**TASK**
Each line of the material that mentions the word "color" is to be copied.

=======

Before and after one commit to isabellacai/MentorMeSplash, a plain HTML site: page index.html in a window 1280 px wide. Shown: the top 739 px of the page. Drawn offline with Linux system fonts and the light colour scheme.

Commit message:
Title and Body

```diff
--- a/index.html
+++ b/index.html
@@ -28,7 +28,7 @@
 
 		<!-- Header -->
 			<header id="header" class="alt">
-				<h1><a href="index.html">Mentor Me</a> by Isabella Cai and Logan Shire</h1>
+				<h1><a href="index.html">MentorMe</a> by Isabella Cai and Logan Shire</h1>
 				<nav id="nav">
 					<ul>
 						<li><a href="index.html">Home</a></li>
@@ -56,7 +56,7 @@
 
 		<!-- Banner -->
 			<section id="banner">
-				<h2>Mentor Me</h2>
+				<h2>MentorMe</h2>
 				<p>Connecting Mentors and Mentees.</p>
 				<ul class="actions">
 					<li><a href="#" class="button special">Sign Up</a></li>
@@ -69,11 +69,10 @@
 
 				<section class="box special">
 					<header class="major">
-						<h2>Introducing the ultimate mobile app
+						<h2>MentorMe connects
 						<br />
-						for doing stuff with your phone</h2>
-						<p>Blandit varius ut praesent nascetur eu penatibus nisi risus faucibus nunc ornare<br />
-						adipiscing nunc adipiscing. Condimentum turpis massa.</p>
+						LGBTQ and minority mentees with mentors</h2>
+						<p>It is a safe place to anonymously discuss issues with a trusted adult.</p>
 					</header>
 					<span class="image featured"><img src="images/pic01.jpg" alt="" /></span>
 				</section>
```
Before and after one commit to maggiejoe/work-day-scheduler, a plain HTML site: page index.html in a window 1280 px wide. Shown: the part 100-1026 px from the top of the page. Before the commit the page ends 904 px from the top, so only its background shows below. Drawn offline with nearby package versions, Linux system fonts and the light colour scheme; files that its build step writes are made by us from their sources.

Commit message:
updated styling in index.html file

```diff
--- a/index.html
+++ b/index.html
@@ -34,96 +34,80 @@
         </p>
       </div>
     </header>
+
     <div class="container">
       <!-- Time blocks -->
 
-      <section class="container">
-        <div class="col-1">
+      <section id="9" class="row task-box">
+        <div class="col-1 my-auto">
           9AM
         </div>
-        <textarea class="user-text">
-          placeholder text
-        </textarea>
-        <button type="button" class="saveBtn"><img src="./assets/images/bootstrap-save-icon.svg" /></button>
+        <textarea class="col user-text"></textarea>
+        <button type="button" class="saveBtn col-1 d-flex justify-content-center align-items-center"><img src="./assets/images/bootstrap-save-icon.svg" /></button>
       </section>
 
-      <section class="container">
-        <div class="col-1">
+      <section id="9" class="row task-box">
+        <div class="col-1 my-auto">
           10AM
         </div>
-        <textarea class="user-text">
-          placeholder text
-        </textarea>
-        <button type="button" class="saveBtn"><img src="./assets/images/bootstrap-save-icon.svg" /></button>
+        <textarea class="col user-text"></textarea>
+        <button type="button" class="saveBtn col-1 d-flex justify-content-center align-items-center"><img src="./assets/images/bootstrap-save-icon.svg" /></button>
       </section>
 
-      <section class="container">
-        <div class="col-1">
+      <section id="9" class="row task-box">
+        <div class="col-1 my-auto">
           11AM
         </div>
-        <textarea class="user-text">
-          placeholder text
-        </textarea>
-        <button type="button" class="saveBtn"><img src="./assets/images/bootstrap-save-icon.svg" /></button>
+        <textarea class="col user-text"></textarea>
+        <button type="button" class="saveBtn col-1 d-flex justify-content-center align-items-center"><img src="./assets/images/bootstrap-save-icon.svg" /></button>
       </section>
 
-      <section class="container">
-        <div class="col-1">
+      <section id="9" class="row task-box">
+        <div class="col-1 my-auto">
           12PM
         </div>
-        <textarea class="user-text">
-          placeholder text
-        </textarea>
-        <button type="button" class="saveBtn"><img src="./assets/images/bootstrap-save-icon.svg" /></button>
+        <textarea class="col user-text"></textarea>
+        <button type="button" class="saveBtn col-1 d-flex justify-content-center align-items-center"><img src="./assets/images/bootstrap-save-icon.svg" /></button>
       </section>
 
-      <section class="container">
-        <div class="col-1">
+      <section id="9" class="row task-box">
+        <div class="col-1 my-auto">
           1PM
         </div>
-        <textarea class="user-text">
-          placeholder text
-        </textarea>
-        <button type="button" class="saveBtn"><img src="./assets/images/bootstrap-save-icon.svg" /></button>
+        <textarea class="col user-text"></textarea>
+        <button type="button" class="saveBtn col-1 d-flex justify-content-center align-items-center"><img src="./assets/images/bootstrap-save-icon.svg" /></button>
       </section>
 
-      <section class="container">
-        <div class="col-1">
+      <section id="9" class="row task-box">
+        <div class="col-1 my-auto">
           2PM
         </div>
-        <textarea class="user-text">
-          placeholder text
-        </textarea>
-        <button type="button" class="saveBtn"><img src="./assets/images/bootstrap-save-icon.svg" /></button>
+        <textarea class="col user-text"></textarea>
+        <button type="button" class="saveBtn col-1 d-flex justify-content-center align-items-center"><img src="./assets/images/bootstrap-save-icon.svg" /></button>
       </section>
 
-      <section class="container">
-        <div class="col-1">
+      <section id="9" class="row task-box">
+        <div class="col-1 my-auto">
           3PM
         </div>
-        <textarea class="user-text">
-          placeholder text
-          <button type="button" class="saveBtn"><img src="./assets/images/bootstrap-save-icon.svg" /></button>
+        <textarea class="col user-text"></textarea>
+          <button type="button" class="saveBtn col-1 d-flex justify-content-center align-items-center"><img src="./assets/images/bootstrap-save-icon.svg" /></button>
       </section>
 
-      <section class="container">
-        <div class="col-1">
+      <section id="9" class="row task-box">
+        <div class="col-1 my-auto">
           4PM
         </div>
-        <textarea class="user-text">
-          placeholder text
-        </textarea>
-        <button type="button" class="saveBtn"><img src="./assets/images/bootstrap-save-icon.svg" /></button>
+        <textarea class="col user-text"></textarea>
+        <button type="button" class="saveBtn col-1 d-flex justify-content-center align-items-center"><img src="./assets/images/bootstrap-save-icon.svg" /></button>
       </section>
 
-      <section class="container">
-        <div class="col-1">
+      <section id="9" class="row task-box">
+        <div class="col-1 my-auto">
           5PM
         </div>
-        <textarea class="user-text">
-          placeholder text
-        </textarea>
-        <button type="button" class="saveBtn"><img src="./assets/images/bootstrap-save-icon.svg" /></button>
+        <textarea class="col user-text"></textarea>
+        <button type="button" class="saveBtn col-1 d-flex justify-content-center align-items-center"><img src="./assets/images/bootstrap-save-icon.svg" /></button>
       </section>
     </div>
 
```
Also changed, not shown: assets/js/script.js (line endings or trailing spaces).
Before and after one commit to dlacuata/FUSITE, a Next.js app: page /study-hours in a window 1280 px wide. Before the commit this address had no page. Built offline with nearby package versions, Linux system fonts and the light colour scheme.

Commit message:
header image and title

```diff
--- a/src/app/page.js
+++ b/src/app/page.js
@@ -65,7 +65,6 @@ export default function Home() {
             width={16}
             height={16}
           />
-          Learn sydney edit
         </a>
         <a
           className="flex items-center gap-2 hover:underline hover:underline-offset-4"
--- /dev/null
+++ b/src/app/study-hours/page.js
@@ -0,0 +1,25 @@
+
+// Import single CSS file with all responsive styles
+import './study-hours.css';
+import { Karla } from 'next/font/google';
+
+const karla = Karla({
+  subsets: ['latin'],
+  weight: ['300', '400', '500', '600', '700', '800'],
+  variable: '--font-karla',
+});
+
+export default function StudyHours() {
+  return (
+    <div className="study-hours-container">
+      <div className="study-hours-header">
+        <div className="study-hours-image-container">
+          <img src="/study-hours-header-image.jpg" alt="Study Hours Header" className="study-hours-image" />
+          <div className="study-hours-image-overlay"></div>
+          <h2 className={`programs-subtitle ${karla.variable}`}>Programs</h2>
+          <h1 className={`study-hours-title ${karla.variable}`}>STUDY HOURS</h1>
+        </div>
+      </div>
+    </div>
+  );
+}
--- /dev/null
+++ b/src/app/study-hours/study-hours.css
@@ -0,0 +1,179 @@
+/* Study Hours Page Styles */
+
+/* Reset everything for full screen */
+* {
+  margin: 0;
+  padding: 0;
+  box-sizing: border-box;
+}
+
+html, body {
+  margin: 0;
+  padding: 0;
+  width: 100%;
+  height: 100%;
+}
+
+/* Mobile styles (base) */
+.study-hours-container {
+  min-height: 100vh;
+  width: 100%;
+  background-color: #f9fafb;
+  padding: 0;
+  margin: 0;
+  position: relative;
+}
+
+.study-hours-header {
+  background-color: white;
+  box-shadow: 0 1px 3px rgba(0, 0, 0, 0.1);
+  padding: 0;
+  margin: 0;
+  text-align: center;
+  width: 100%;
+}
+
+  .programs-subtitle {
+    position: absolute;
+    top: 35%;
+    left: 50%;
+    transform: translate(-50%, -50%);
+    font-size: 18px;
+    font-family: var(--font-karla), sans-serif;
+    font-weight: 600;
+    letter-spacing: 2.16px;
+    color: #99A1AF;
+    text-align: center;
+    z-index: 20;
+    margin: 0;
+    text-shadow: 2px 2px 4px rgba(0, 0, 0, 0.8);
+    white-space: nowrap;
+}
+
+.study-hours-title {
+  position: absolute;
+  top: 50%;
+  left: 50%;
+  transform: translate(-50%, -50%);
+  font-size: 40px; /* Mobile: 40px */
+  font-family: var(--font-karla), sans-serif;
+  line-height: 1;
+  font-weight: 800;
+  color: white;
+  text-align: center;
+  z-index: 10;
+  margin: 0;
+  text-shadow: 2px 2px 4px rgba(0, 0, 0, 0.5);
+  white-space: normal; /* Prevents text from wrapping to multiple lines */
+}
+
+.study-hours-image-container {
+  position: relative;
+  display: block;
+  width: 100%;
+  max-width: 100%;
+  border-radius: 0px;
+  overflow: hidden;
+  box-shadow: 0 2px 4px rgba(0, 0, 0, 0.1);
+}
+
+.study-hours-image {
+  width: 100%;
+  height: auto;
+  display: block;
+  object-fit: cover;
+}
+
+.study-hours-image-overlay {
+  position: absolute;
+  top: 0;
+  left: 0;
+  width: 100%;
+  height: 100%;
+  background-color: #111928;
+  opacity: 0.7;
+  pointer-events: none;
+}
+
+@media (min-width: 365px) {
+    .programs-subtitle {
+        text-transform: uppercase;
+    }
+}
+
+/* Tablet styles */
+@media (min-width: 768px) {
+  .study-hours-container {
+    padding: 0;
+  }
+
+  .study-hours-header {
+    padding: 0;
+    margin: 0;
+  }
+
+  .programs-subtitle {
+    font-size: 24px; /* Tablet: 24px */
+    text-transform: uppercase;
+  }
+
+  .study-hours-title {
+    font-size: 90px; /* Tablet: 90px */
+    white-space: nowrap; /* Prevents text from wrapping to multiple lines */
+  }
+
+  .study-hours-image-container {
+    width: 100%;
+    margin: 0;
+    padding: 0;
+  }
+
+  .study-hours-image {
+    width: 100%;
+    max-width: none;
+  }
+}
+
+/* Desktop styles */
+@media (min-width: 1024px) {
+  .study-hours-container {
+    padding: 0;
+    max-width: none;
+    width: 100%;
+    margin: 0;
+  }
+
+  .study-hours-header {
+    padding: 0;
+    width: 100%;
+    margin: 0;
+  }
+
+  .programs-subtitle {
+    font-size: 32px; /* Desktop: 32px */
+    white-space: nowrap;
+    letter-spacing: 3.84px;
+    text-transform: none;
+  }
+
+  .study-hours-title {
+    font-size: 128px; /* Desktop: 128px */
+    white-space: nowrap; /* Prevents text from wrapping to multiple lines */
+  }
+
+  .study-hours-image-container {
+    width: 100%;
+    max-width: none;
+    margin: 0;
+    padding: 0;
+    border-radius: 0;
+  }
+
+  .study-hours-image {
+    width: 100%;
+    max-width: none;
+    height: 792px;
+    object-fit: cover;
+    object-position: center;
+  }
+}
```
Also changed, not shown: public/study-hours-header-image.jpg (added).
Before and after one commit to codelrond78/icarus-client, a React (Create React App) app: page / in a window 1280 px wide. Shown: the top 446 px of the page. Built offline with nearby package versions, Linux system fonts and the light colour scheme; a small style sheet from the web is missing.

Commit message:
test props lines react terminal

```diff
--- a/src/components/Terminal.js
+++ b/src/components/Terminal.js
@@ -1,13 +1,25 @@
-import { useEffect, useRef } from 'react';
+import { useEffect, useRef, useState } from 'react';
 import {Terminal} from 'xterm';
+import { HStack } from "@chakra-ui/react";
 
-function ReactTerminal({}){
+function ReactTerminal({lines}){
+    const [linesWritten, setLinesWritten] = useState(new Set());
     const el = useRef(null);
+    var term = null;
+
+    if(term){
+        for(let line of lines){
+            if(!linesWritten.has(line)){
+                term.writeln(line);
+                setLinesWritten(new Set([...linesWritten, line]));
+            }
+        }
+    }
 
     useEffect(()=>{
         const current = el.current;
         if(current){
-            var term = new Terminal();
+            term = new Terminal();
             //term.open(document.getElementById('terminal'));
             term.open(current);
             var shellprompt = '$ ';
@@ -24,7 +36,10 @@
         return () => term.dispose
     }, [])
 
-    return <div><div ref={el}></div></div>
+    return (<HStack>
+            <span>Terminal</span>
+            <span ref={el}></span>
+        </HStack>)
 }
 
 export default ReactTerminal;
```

=======

**PROBLEM SOLUTION**
+  background-color: #f9fafb;
+  background-color: white;
+    color: #99A1AF;
+  color: white;
+  background-color: #111928;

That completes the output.